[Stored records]

=====

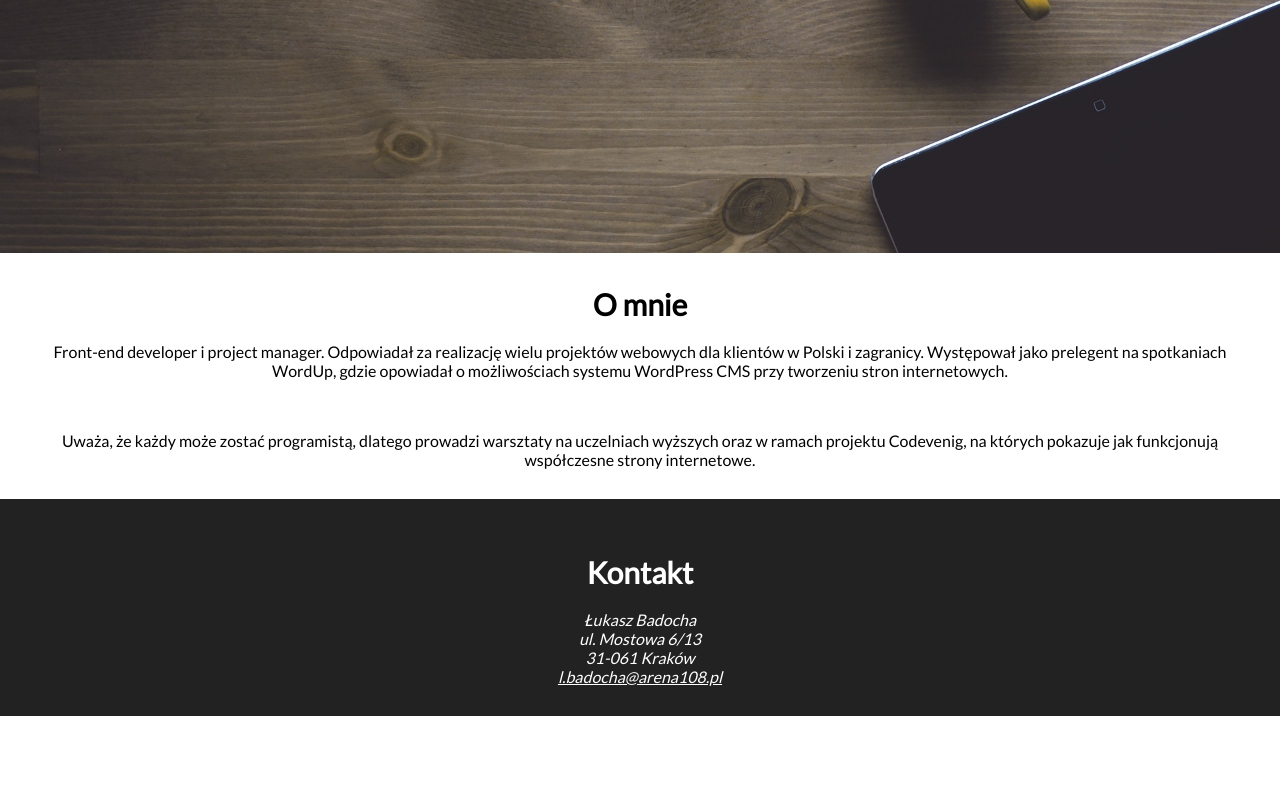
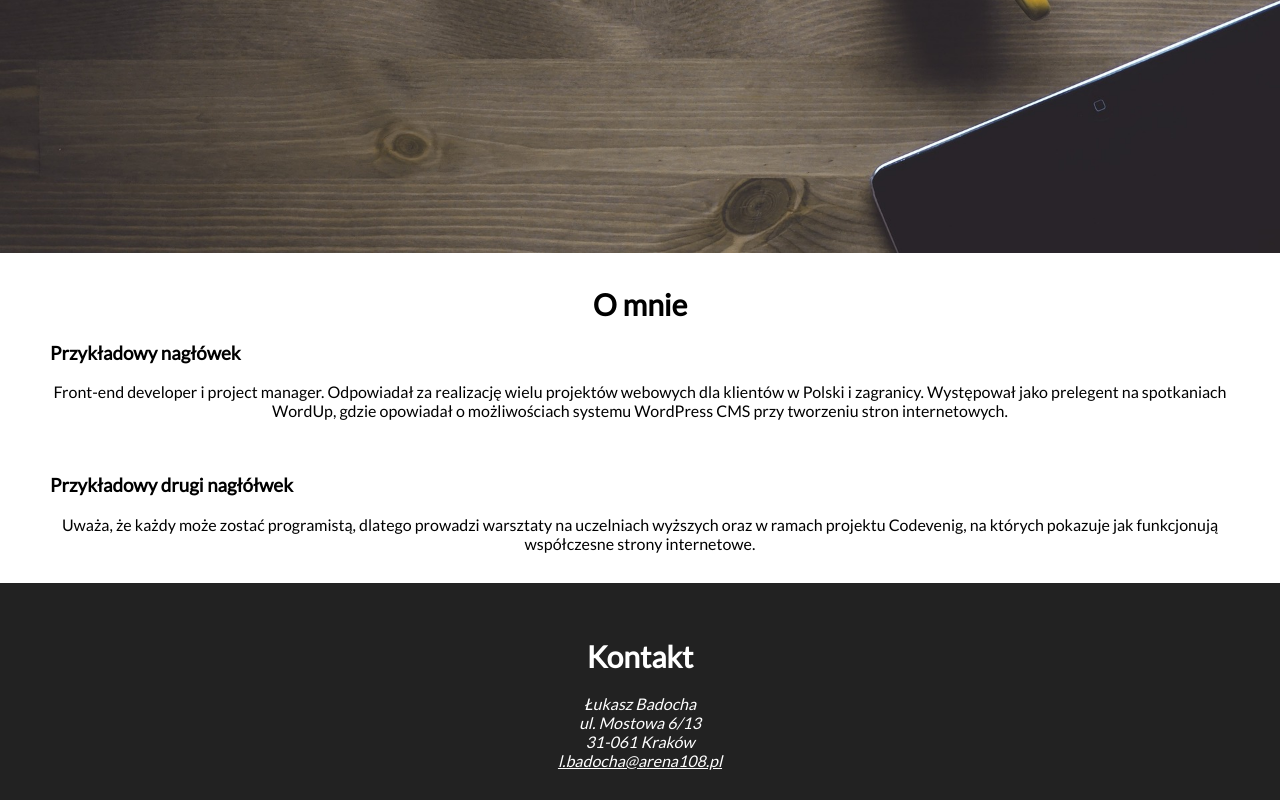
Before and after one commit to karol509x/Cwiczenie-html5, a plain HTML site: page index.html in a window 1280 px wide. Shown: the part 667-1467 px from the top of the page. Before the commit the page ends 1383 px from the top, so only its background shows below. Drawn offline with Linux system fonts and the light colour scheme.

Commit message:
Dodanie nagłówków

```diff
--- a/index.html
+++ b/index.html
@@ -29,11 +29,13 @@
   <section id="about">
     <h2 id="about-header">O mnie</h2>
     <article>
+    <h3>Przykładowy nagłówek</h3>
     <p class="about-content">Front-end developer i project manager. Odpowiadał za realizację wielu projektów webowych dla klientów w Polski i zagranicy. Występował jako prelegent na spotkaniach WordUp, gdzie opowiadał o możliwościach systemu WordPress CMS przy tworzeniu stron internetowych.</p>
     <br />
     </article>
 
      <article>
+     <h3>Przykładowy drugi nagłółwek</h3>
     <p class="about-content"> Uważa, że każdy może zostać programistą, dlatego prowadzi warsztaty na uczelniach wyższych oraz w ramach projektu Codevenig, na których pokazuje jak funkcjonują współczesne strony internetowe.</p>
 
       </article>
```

=====

• [WORK TASK]: Looking at the data above, show all lines where the word "Przykładowy" occurs.

• [EXPECTED ANSWER]:
+    <h3>Przykładowy nagłówek</h3>
+     <h3>Przykładowy drugi nagłółwek</h3>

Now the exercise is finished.